In case there's any confusion, the man leading a quintet in veneration of Billie Holiday at Yoshi's this weekend is not the former peanut farmer and 39th president of the United States. That's another James Carter (there are many; it's an easy mistake). This one is the irrepressible saxophonist from Detroit, blowing into Oakland to promote his new CD, Gardenias for Lady Day. The tribute album, in rock or pop, is a lamentable thing, usually best forgotten. But jazz players get away with them all the time, and Carter, who just doesn't have it in him to underwhelm, is keen to make something memorable. He doesn't seem at all daunted by the fact that Holiday has probably been feted a thousand times. "I always wanted to do those tunes," he says, "but outside of playing along with the album, I never had a chance." In addition to a few of Lady Day's staples, some of the music is Carter's own, and it too shows the fortitude and artful forlornness for which Holiday is most affectionately remembered. When a sax man in particular pays respect to her music, he is also paying respect to Lester Young, whom Carter evokes by making it seem so infuriatingly easy.

A Carter gig is always something of a rumpus, which should not suggest inelegance. He has a big sound. It takes up a lot of space in the room and suggests his willingness to try anything, because he obviously has the chops.
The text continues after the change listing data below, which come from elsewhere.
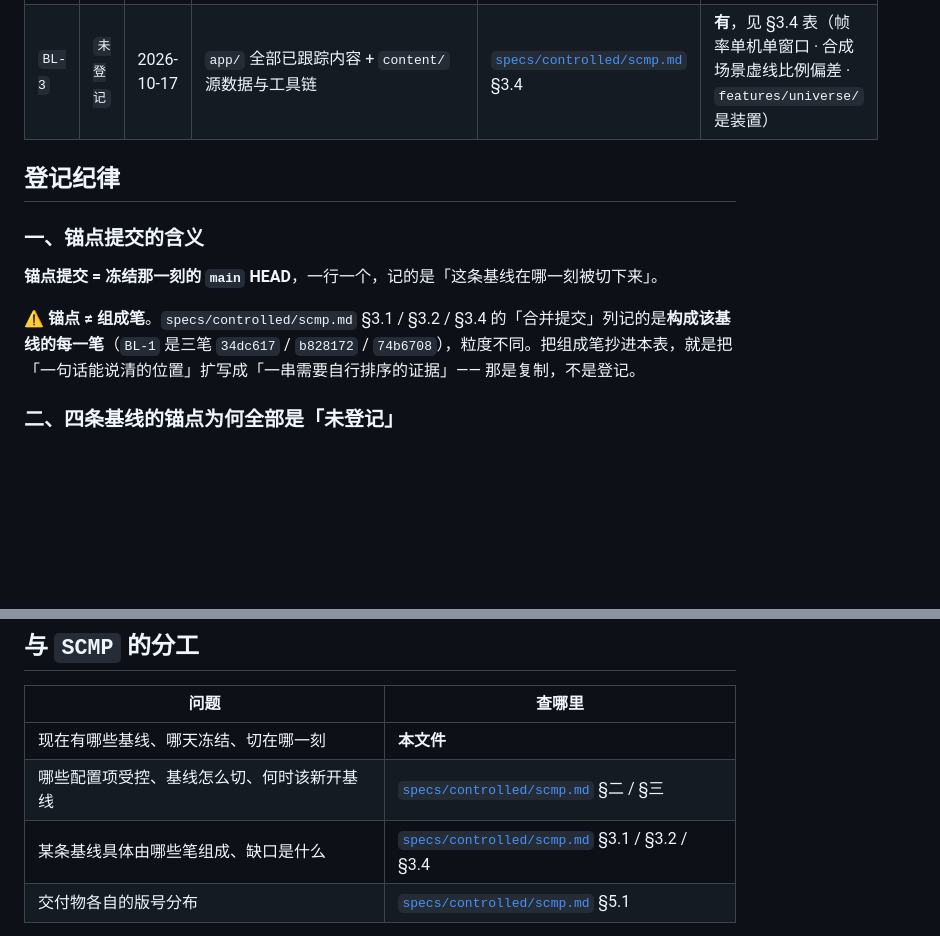
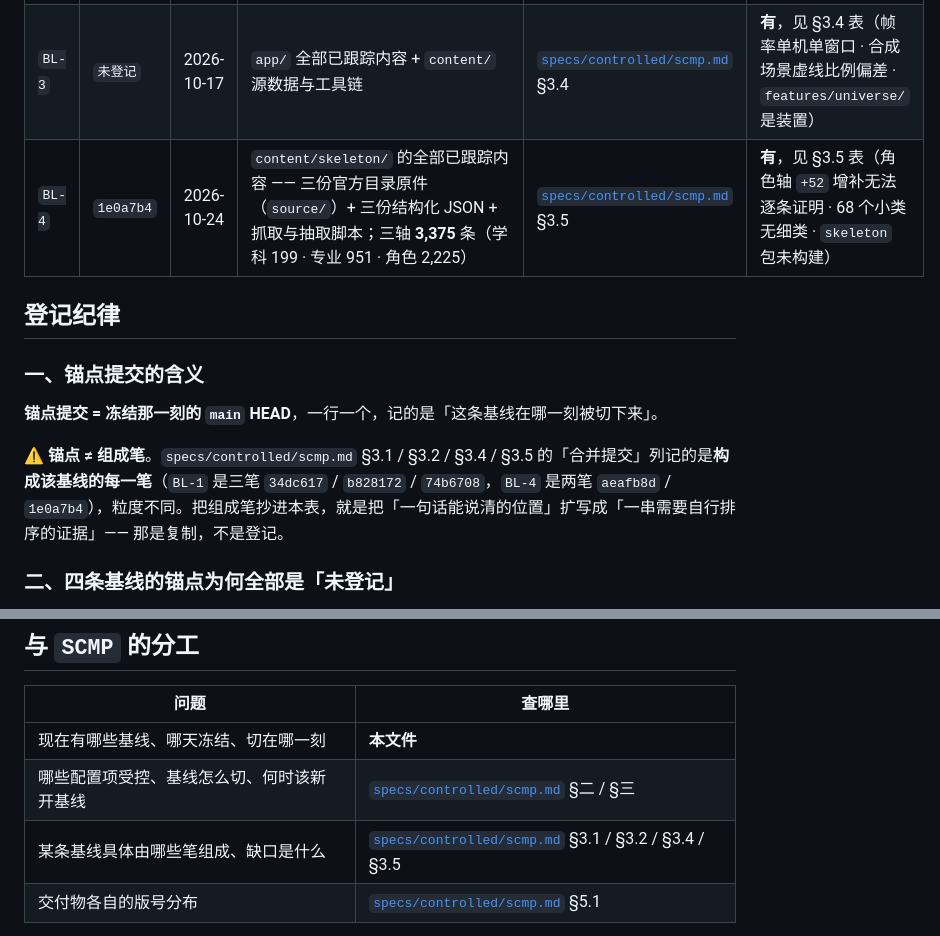
Before and after one commit to liberalluz/weltuhr-knowledge, a Markdown page: docs/baselines.md, 2 parts joined by grey strips. Drawn GitHub-style; blank space fills up the shorter version.

Commit message:
docs(docs): 登记 BL-4，骨架三轴快照入基线 (#150)
B13b 三轴数据落库后该走 skeleton-catalog 六、步骤 6 的快照登记，而 baselines.md
仍停在 BL-3 —— 骨架 3,375 条没有任何可回溯的节点，下一次目录更新时无从比对。

- docs/baselines.md：追加 BL-4 行 —— 锚点 1e0a7b4、冻结日期取该提交当日、范围 =
  content/skeleton/ 全部已跟踪内容、三轴 3,375 条（199 / 951 / 2,225）；顺带把两处
  枚举到 §3.4 为止的地方补上 §3.5（「锚点 != 组成笔」与「与 SCMP 的分工」）。

- docs/specs/controlled/scmp.md：新增 §3.5 记组成与五条缺口；头部状态行改为当前
  状态（原停在 B13a 笔 5c-1 那一笔）；历史表加 v0.77.0；§5.1 那一行换号。

- docs/specs/skeleton-catalog.md：步骤 6 原文写「写入 SCMP 基线」，而 ADR-0009 起
  登记行只在 baselines.md、SCMP 只留策略与组成 —— 同一句指了两个位置，改为指向
  baselines.md，组成与缺口指向 scmp.md §3.x。

三处对账是实测，不是抄 JSON 自述：三份 source.sha256 与库内文件字节逐一致；三轴
counts == expected 且 anomalies 全空；体积 1,109,461 B / gzip 74,508 B，满足步骤 5
的「压缩后 <= 300 KB」。

如实登记：角色轴比发布口径多 +1 小类 / +51 细类，而系统不带发布批次字段（versionId
全为 2，releaseTime 全空），哪 51 条是增补只能按 id 插入顺序推断、无法逐条证明，
故不打 post-2022 标签；skeleton 包未构建，步骤 3 的 path 生成与步骤 4 的包级机器
校验（无环 / 无孤儿 / 父链完整到轴根等）都未做 —— 两条都在 §3.5 的缺口表里，不留
口头。

验证：docs/check 68 份 Markdown / 546 链接 / 0 违规 0 警告；dart analyze No issues；
tool/lint 94 文件 0 违规；flutter test 419 passed。

Signed-off-by: liberal <liberalluz@gmail.com>

```diff
--- a/docs/baselines.md
+++ b/docs/baselines.md
@@ -12,6 +12,7 @@
 | `BL-1` | `未登记` | 2026-10-17 | 交付物体系（六段 25 份）+ `.gitattributes` + `.github/PULL_REQUEST_TEMPLATE.md` + [`AGENTS.md`](AGENTS.md) | [`specs/controlled/scmp.md`](specs/controlled/scmp.md) §3.1 | 无 |
 | `BL-2` | `未登记` | 2026-10-17 | `app/` 客户端的全部已跟踪内容（三端脚手架 + `core/` 九份） | [`specs/controlled/scmp.md`](specs/controlled/scmp.md) §3.2 | **有**，见 §3.2 表（三端只验 Windows · 非 `dart format` 干净） |
 | `BL-3` | `未登记` | 2026-10-17 | `app/` 全部已跟踪内容 + `content/` 源数据与工具链 | [`specs/controlled/scmp.md`](specs/controlled/scmp.md) §3.4 | **有**，见 §3.4 表（帧率单机单窗口 · 合成场景虚线比例偏差 · `features/universe/` 是装置） |
+| `BL-4` | `1e0a7b4` | 2026-10-24 | `content/skeleton/` 的全部已跟踪内容 —— 三份官方目录原件（`source/`）+ 三份结构化 JSON + 抓取与抽取脚本；三轴 **3,375** 条（学科 199 · 专业 951 · 角色 2,225） | [`specs/controlled/scmp.md`](specs/controlled/scmp.md) §3.5 | **有**，见 §3.5 表（角色轴 `+52` 增补无法逐条证明 · 68 个小类无细类 · `skeleton` 包未构建） |
 
 ## 登记纪律
 
@@ -19,7 +20,7 @@
 
 **锚点提交 = 冻结那一刻的 `main` HEAD**，一行一个，记的是「这条基线在哪一刻被切下来」。
 
-⚠️ **锚点 ≠ 组成笔**。`specs/controlled/scmp.md` §3.1 / §3.2 / §3.4 的「合并提交」列记的是**构成该基线的每一笔**（`BL-1` 是三笔 `34dc617` / `b828172` / `74b6708`），粒度不同。把组成笔抄进本表，就是把「一句话能说清的位置」扩写成「一串需要自行排序的证据」—— 那是复制，不是登记。
+⚠️ **锚点 ≠ 组成笔**。`specs/controlled/scmp.md` §3.1 / §3.2 / §3.4 / §3.5 的「合并提交」列记的是**构成该基线的每一笔**（`BL-1` 是三笔 `34dc617` / `b828172` / `74b6708`，`BL-4` 是两笔 `aeafb8d` / `1e0a7b4`），粒度不同。把组成笔抄进本表，就是把「一句话能说清的位置」扩写成「一串需要自行排序的证据」—— 那是复制，不是登记。
 
 ### 二、四条基线的锚点为何全部是「未登记」
 
@@ -45,7 +46,7 @@
 |---|---|
 | 现在有哪些基线、哪天冻结、切在哪一刻 | **本文件** |
 | 哪些配置项受控、基线怎么切、何时该新开基线 | [`specs/controlled/scmp.md`](specs/controlled/scmp.md) §二 / §三 |
-| 某条基线具体由哪些笔组成、缺口是什么 | [`specs/controlled/scmp.md`](specs/controlled/scmp.md) §3.1 / §3.2 / §3.4 |
+| 某条基线具体由哪些笔组成、缺口是什么 | [`specs/controlled/scmp.md`](specs/controlled/scmp.md) §3.1 / §3.2 / §3.4 / §3.5 |
 | 交付物各自的版号分布 | [`specs/controlled/scmp.md`](specs/controlled/scmp.md) §5.1 |
 
 > 本文件与 `SCMP` 的分工由 [`decisions/0009-deliverables-dissolve.md`](decisions/0009-deliverables-dissolve.md) §1 定：**策略归 `SCMP`、登记归本文件**。在此之前登记写在 `SCMP` §三，两个「唯一权威处」不可能并存。
```
Also changed, not shown: docs/specs/skeleton-catalog.md (+1 -1 lines), 1 other file.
It's the emotional nuance that might come as a surprise, at least until you consider Carter's thoughts on the singer in question: "If one really gives her a chance, Billie can really get in, permeating your soul, giving you a feeling of hope in the midst of adversity, and opening up a spice rack of feelings on you that just won't quit." The James Carter Quintet plays Thursday through Sunday at Yoshi's, 510 Embarcadero West, Oakland. $18-$22. 510-238-9200 or Yoshis.com -- Jonathan Kiefer

Word Up, Bard

4/7-4/13

Lit Happens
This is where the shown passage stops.